Reverend James Brogden shoots a policeman

The following account is courtesy of the Brogden family website. See 'Brogden characters/an unpopular vicar'

An earlier extraordinary episode in the troubled life of the Reverend James Brogden had occured when he was a curate in Childwickbury. This story is reported in "Hertfordshire Murders" by Nicholas Connell and Ruth Stratton (published by Sutton Publishing in 2003). James Brogden shot a policeman, PC Cornelias Wintle. The policeman survived and the Reverend gentleman was acquitted of murder.

It seems that PC Wintle heard gunfire coming from Mr Brogden's house at 1.20 am on New Year's Day, 1844. PC Wintle bravely went to investigate (today it would require an armed response unit, body armour and a helicopter), only to be shot himself. Why James Brogden was firing his shotgun at 1.20 in the morning is not revealed in the book (nor why he had a shotgun) but, in court, he claimed that he thought PC Wintle was a potential burglar. He said he called out to the person to identify himself but receiving no reply, fired the shotgun. Finding that he had shot a policemen rather than a burglar, James Brogden sent a servant to St Albans to fetch a doctor who sent PC Wintle to hospital, where he made a good recovery. At the trial, Mr Justice Alderson said, "It was a very foolish and very rash act, Mr Brogden, and I hope you will not do such a thing again.
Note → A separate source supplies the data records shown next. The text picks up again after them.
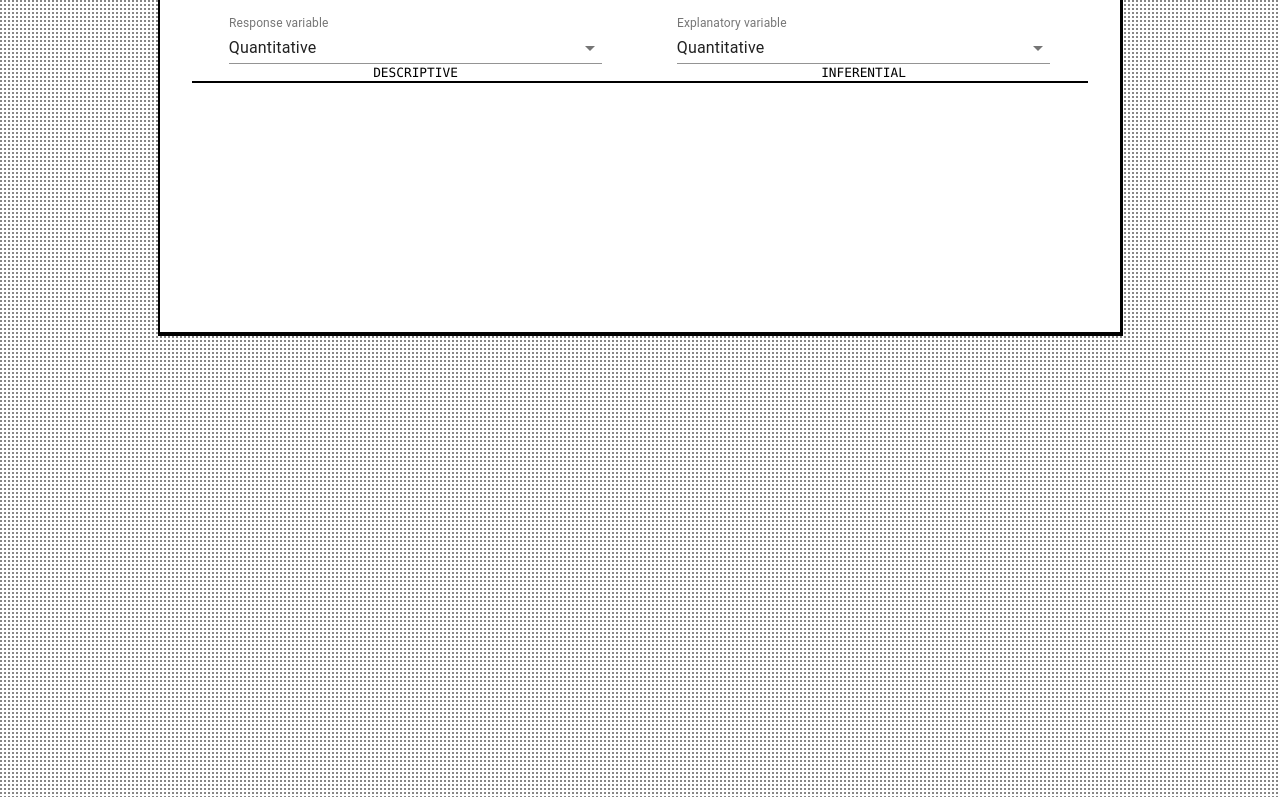
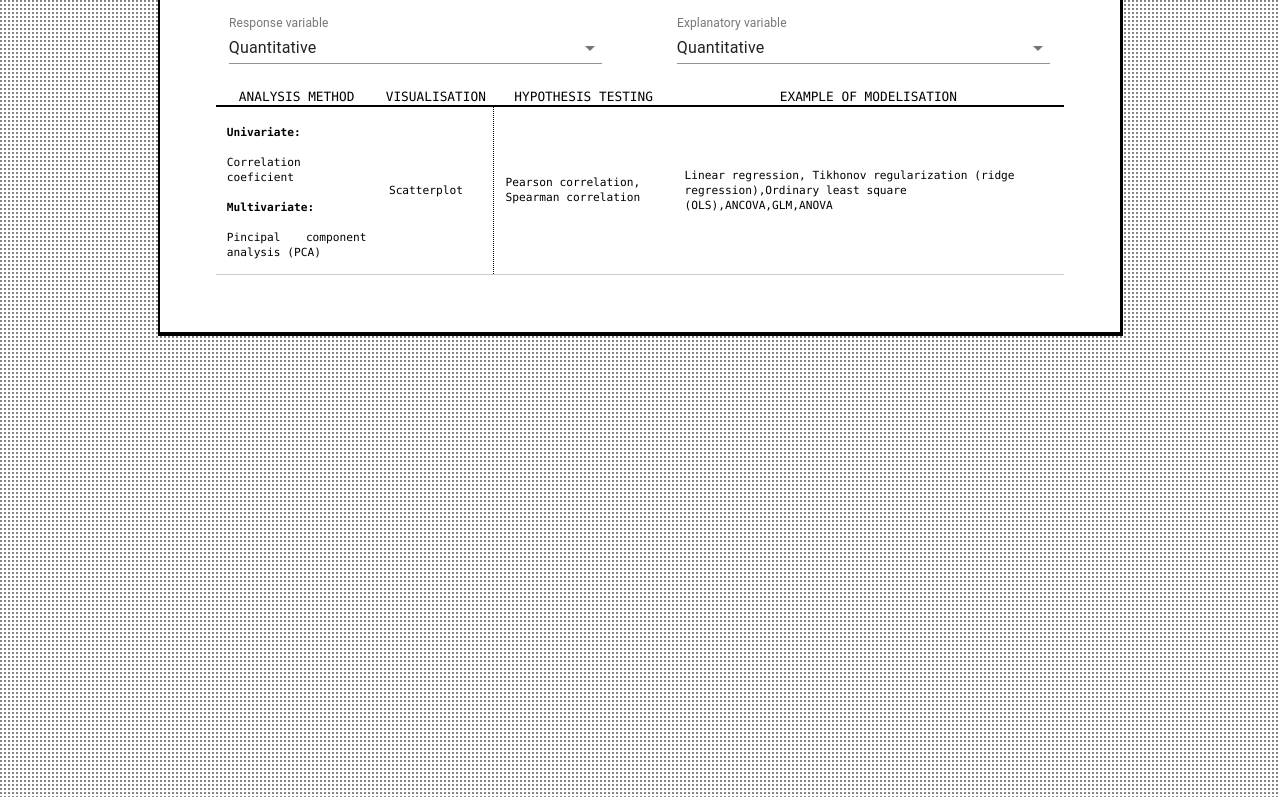
Before and after one commit to pierrechevallier/netlify-advanced, a Gatsby site: page /statistics in a window 1280 px wide. Shown: the part 71-868 px from the top of the page. Built offline with nearby package versions, Linux system fonts and the light colour scheme; Gatsby itself is replaced by a stand-in of ours.

Commit message:
Updating the statistical analysis table

```diff
--- a/data/StatisticsAnalysis.js
+++ b/data/StatisticsAnalysis.js
@@ -1,16 +1,91 @@
 const statistics_analysis = {
     "quant-quant": {
-        descriptive: {method: {}, visualisation: {}},
-        inferential: {hypothesis: {}, modelisation: {}}
+        descriptive: {
+            method: {
+                univariate: ["Correlation coeficient"],
+                multivariate: ["Pincipal component analysis (PCA)"]
+            },
+            visualisation: {content: ["Scatterplot"]}
+        },
+        inferential: {
+            hypothesis: {content: [
+                "Pearson correlation",
+                "Spearman correlation"
+            ]},
+            modelisation: {content: [
+                "Linear regression",
+                "Tikhonov regularization (ridge regression)",
+                "Ordinary least square (OLS)",
+                "ANCOVA",
+                "GLM",
+                "ANOVA"
+            ]}
+        }
     },
-    "quant-binary": {},
-    "quant-non-binary": {},
-    "binary-quant": {},
-    "binary-binary": {},
-    "binary-non-binary": {},
-    "non-binary-quant": {},
-    "non-binary-binary": {},
-    "non-binary-non-binary": {},
+    "quant-binary": {
+        descriptive: {method: {
+                univariate: ["Correlation coeficient"],
+                multivariate: [""]
+            },
+            visualisation: {content: [""]}},
+        inferential: {hypothesis: {content: [""]}, modelisation: {content: [""]}}
+    },
+    "quant-non-binary": {
+        descriptive: {method: {
+                univariate: ["Correlation coeficient"],
+                multivariate: [""]
+            },
+            visualisation: {content: [""]}},
+        inferential: {hypothesis: {content: [""]}, modelisation: {content: [""]}}
+    },
+    "binary-quant": {
+        descriptive: {method: {
+                univariate: ["Correlation coeficient"],
+                multivariate: [""]
+            },
+            visualisation: {content: [""]}},
+        inferential: {hypothesis: {content: [""]}, modelisation: {content: [""]}}
+    },
+    "binary-binary": {
+        descriptive: {method: {
+                univariate: ["Correlation coeficient"],
+                multivariate: [""]
+            },
+            visualisation: {content: [""]}},
+        inferential: {hypothesis: {content: [""]}, modelisation: {content: [""]}}
+    },
+    "binary-non-binary": {
+        descriptive: {method: {
+                univariate: ["Correlation coeficient"],
+                multivariate: [""]
+            },
+            visualisation: {content: [""]}},
+        inferential: {hypothesis: {content: [""]}, modelisation: {content: [""]}}
+    },
+    "non-binary-quant": {
+        descriptive: {method: {
+                univariate: ["Correlation coeficient"],
+                multivariate: [""]
+            },
+            visualisation: {content: [""]}},
+        inferential: {hypothesis: {content: [""]}, modelisation: {content: [""]}}
+    },
+    "non-binary-binary": {
+        descriptive: {method: {
+                univariate: ["Correlation coeficient"],
+                multivariate: [""]
+            },
+            visualisation: {content: [""]}},
+        inferential: {hypothesis: {content: [""]}, modelisation: {content: [""]}}
+    },
+    "non-binary-non-binary": {
+        descriptive: {method: {
+                univariate: ["Correlation coeficient"],
+                multivariate: [""]
+            },
+            visualisation: {content: [""]}},
+        inferential: {hypothesis: {content: [""]}, modelisation: {content: [""]}}
+    },
 };
 
 module.exports = statistics_analysis;
--- a/src/components/StatsAnalysis/StatsAnalysis.jsx
+++ b/src/components/StatsAnalysis/StatsAnalysis.jsx
@@ -19,6 +19,7 @@ const StatsAnalysis = () => {
         binary: "Qualitative (binary data)",
         "non-binary": "Qualitative (non-binary data)"
     };
+    const selection = statistics_analysis[`${responseData}-${explanatoryData}`];
     return <div className={classNames("c-about", "o-flex-column", "u-m-b-m", "u-z-0", "u-m-t-m")}>
         <div className={classNames("o-resp-row-col", "o-jcsa")}>
             <FormControl className={classNames("o-col-5")}>
@@ -50,12 +51,39 @@ const StatsAnalysis = () => {
                 </Select>
             </FormControl>
         </div>
-        <table className={classNames("c-table-info", "c-small-table")}>
-			<tr className={"c-table-head"}>
-				<th>Descriptive</th>
-				<th>Inferential</th>
-			</tr>
-        </table>
+        <div className={classNames("o-fr-jc", "u-m-m")}>
+            <table className={classNames("c-table-info", "c-small-table", "u-m-s")}>
+                <tr className={"c-table-head"}>
+                    <th>Analysis method</th>
+                    <th>Visualisation</th>
+                    <th>Hypothesis testing</th>
+                    <th>Example of modelisation</th>
+                </tr>
+                <tr>
+                    <td>
+                        {Object.keys(selection.descriptive.method).map(key => (
+                            <p>
+                                <h4 className={"t-text-capitalize"}>{`${key}:`}</h4>
+                                <span>
+                                    {selection.descriptive.method[key].map(item => (
+                                        item
+                                    ))}
+                                </span>
+                            </p>
+                        ))}
+                    </td>
+                    <td className={"c-table-border-right"}>
+                        {selection.descriptive.visualisation.content.map(content => content).toString().replace(",", ", ")}
+                    </td>
+                    <td>
+                        {selection.inferential.hypothesis.content.map(content => content).toString().replace(",", ", ")}
+                    </td>
+                    <td>
+                        {selection.inferential.modelisation.content.map(content => content).toString().replace(",", ", ")}
+                    </td>
+                </tr>
+            </table>
+        </div>
     </div>
 };
 
--- a/src/styles/components.less
+++ b/src/styles/components.less
@@ -41,6 +41,9 @@
     font-weight: 700;
     vertical-align: bottom;
     text-transform: uppercase;
+}
+.c-table-border-right {
+    border-right: black 1px dotted;
 }
 .c-table-info, td {
     border-bottom: 1px solid #cdcdcd;
--- a/src/styles/theme.less
+++ b/src/styles/theme.less
@@ -27,6 +27,9 @@
 .t-text-uppercase {
     text-transform: uppercase;
 }
+.t-text-capitalize {
+    text-transform: capitalize;
+}
 .t-text-bold {
     font-weight: bold;
 }
```
Also changed, not shown: src/styles/components.css, src/styles/theme.css.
I entirely acquit you, in my belief, of any intention of firing to injure any one." This seems a very generous interpretation of the event when James Brogden was intending to shoot a burglar!